The summer transfer window in England saw plenty new players arriving at various Premier League clubs. But Manchester City’s acquisition of Kevin De Bruyne was the pick of the lot solely because of the amount of money that was spent on the Belgian international.
The De Bruyne transfer was sealed in the later parts of the window, weeks after the 2015/16 league season had already started, and Manchester City had to cough up a club record £51m, a month after the club parted with £49m to bring in 20-year-old Raheem Sterling from Liverpool.
While Sterling’s capture is understandable — City were lacking in raw pace up front last season when David Silva and Samir Nasri were the wide players in a 4–4–2 system and Sterling adds to the side some much-needed speed in the attacking third for quicker transitions — De Bruyne’s signing has left a few question marks hanging.
Last season, De Bruyne was comfortably the best playmaker in the Bundesliga; he towered over his peers by serving on a platter 21 goals for his team-mates to score. But most of his contributions for Wolfsburg came when he was deployed as an attacking midfielder by manager Dieter Hecking.
The Wolfsburg side of 2014/15 wasn’t an overly attacking, possession-based, ball-hungry side and De Bruyne’s role as the attacking midfielder wasn’t rigid; he was allowed more freedom to express himself which in turn brought forth his creative side of the game and consequently resulted in him making the move to Eastlands.
Taking a statistical standpoint, a whopping 94 percent of De Bruyne’s goals last season came when he played primarily as the attacking midfielder, and 78 percent of his assists as well. This clearly points to the fact the Belgian is a more natural fit and more effective in the ‘10’ space, or as a ‘number 10.’
Which brings to light a burning question — have Manchester City brought in a player whose best position is exactly similar to the best position of the club’s current best player, David Silva? Silva has been in inspired form early doors into the new season, as he already has four assists to his name, two of which he provided from the ’10’ space.
There is no doubt De Bruyne can play in positions off centre; he played on the wide right for Belgium last night in their Euro 2016 qualifier against Bosnia-Herzegovina but his goal came from the central area, right in front of the 18-yard box. In general play, De Bruyne drifts infield which indicates he thrives in a free role. But how much freedom he is allowed at his new club is open for debate.
De Bruyne hasn’t even kicked a ball for Manchester City, and there is no doubt Manuel Pellegrini will have clear ideas about bringing the best out of his club’s record signing. But from distance at least, it looks as if Silva’s influence could take a hit if he plays together with De Bruyne. Or it could also be that De Bruyne fails to recapture his Wolfsburg form by playing in a more constricted set-up.
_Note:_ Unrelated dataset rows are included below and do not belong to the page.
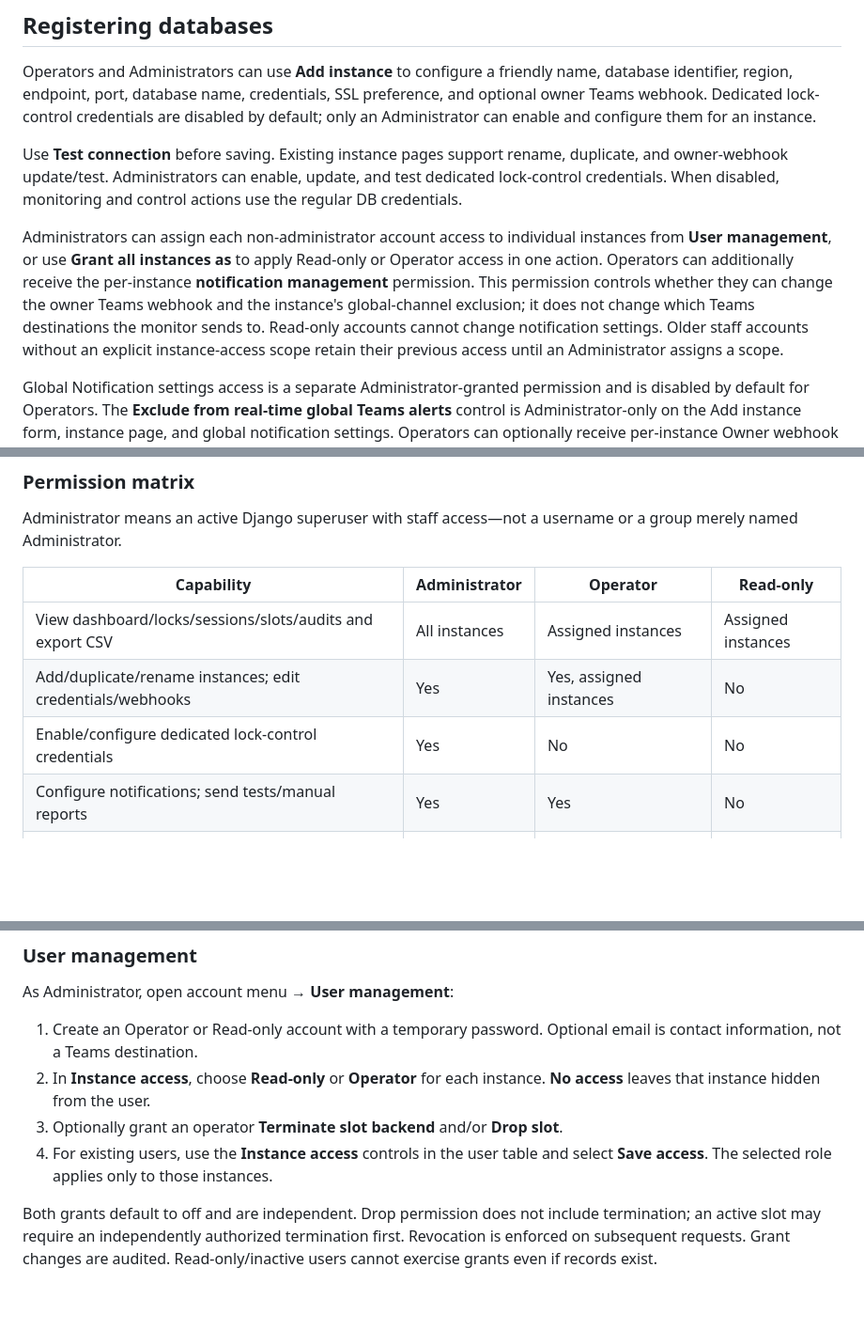
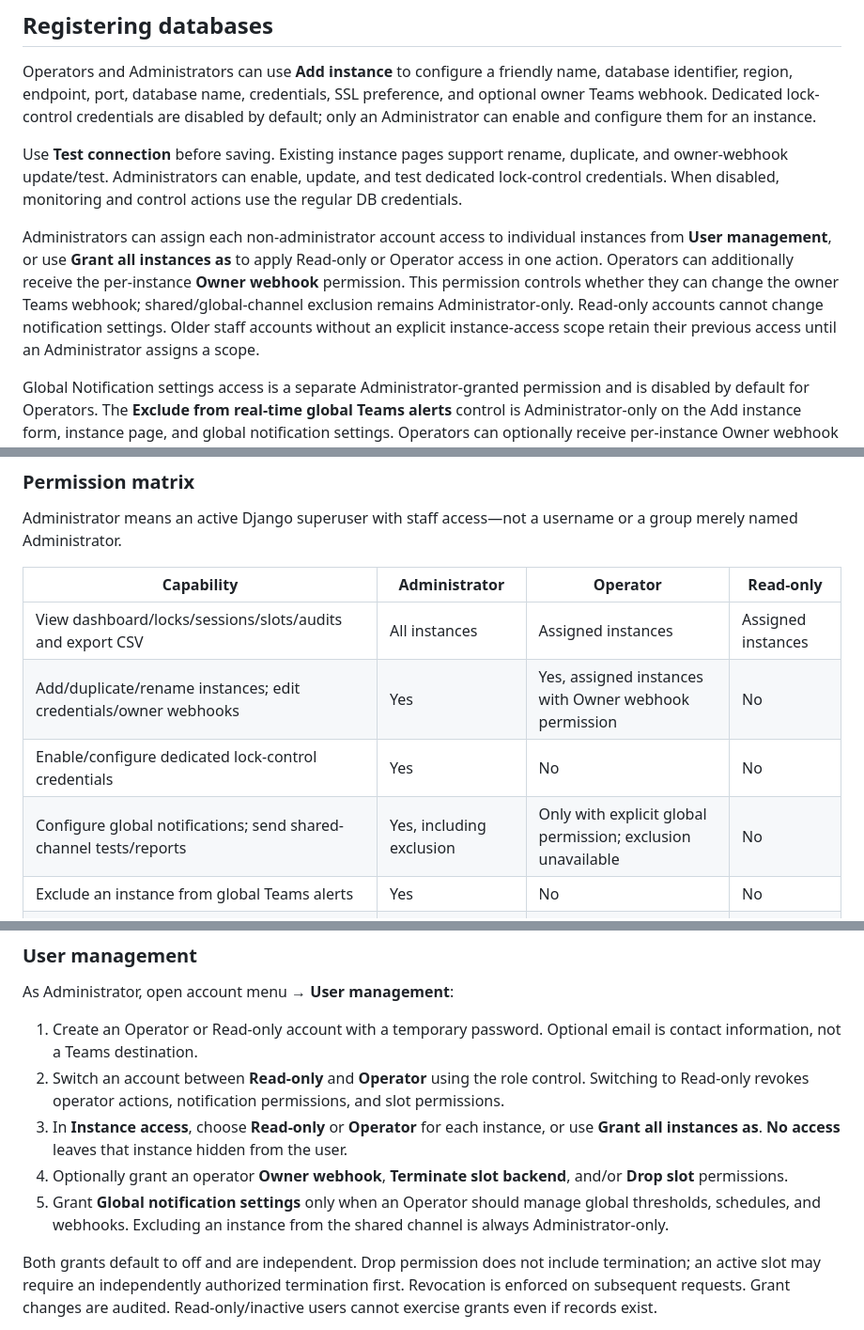
Before and after one commit to lsvivekpal/healthgrid, a Markdown page: README.md, 3 parts joined by grey strips. Shown at 94% size. Drawn GitHub-style; blank space fills up the shorter version.

Commit message:
Clarify notification permission documentation

```diff
--- a/README.md
+++ b/README.md
@@ -279,7 +279,7 @@ Operators and Administrators can use **Add instance** to configure a friendly na
 
 Use **Test connection** before saving. Existing instance pages support rename, duplicate, and owner-webhook update/test. Administrators can enable, update, and test dedicated lock-control credentials. When disabled, monitoring and control actions use the regular DB credentials.
 
-Administrators can assign each non-administrator account access to individual instances from **User management**, or use **Grant all instances as** to apply Read-only or Operator access in one action. Operators can additionally receive the per-instance **notification management** permission. This permission controls whether they can change the owner Teams webhook and the instance's global-channel exclusion; it does not change which Teams destinations the monitor sends to. Read-only accounts cannot change notification settings. Older staff accounts without an explicit instance-access scope retain their previous access until an Administrator assigns a scope.
+Administrators can assign each non-administrator account access to individual instances from **User management**, or use **Grant all instances as** to apply Read-only or Operator access in one action. Operators can additionally receive the per-instance **Owner webhook** permission. This permission controls whether they can change the owner Teams webhook; shared/global-channel exclusion remains Administrator-only. Read-only accounts cannot change notification settings. Older staff accounts without an explicit instance-access scope retain their previous access until an Administrator assigns a scope.
 
 Global Notification settings access is a separate Administrator-granted permission and is disabled by default for Operators. The **Exclude from real-time global Teams alerts** control is Administrator-only on the Add instance form, instance page, and global notification settings. Operators can optionally receive per-instance Owner webhook permission, but cannot disable shared-channel alerts. Changing an account from Operator to Read-only removes its operator actions, global notification permission, per-instance notification permissions, and replication-slot permissions.
 
@@ -377,9 +377,10 @@ Administrator means an active Django superuser with staff access—not a usernam
 | Capability | Administrator | Operator | Read-only |
 | --- | --- | --- | --- |
 | View dashboard/locks/sessions/slots/audits and export CSV | All instances | Assigned instances | Assigned instances |
-| Add/duplicate/rename instances; edit credentials/webhooks | Yes | Yes, assigned instances | No |
+| Add/duplicate/rename instances; edit credentials/owner webhooks | Yes | Yes, assigned instances with Owner webhook permission | No |
 | Enable/configure dedicated lock-control credentials | Yes | No | No |
-| Configure notifications; send tests/manual reports | Yes | Yes | No |
+| Configure global notifications; send shared-channel tests/reports | Yes, including exclusion | Only with explicit global permission; exclusion unavailable | No |
+| Exclude an instance from global Teams alerts | Yes | No | No |
 | Individual lock kill | Yes | Yes, assigned instances | No |
 | Live-session and bulk/chain kills | Yes, MFA | Yes, MFA, assigned instances | No |
 | Terminate slot backend | Yes | Explicit terminate grant | No |
@@ -394,9 +395,10 @@ Application authorization never overrides the connected PostgreSQL role's privil
 As Administrator, open account menu → **User management**:
 
 1. Create an Operator or Read-only account with a temporary password. Optional email is contact information, not a Teams destination.
-2. In **Instance access**, choose **Read-only** or **Operator** for each instance. **No access** leaves that instance hidden from the user.
-3. Optionally grant an operator **Terminate slot backend** and/or **Drop slot**.
-4. For existing users, use the **Instance access** controls in the user table and select **Save access**. The selected role applies only to those instances.
+2. Switch an account between **Read-only** and **Operator** using the role control. Switching to Read-only revokes operator actions, notification permissions, and slot permissions.
+3. In **Instance access**, choose **Read-only** or **Operator** for each instance, or use **Grant all instances as**. **No access** leaves that instance hidden from the user.
+4. Optionally grant an operator **Owner webhook**, **Terminate slot backend**, and/or **Drop slot** permissions.
+5. Grant **Global notification settings** only when an Operator should manage global thresholds, schedules, and webhooks. Excluding an instance from the shared channel is always Administrator-only.
 
 Both grants default to off and are independent. Drop permission does not include termination; an active slot may require an independently authorized termination first. Revocation is enforced on subsequent requests. Grant changes are audited. Read-only/inactive users cannot exercise grants even if records exist.
 
```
Manchester City now have two guaranteed starters almost similar in attributes who revel in similar roles on the pitch. With Silva in fine form, Pellegrini has a pleasant conundrum to fit in both players in the starting eleven in a way their respective qualities are maximised, while taking care of the fact both players aren’t getting in the way of each other.
Manchester City’s fine summer of spending came to a stop at the closure of the transfer window on Tuesday, and even though they have got themselves a star in De Bruyne, there are worrying reasons to believe he will turn out to be a luxury signing for the club at a time when they are fighting fire to stay in conjunction with UEFA’s Financial Fair Play restrictions.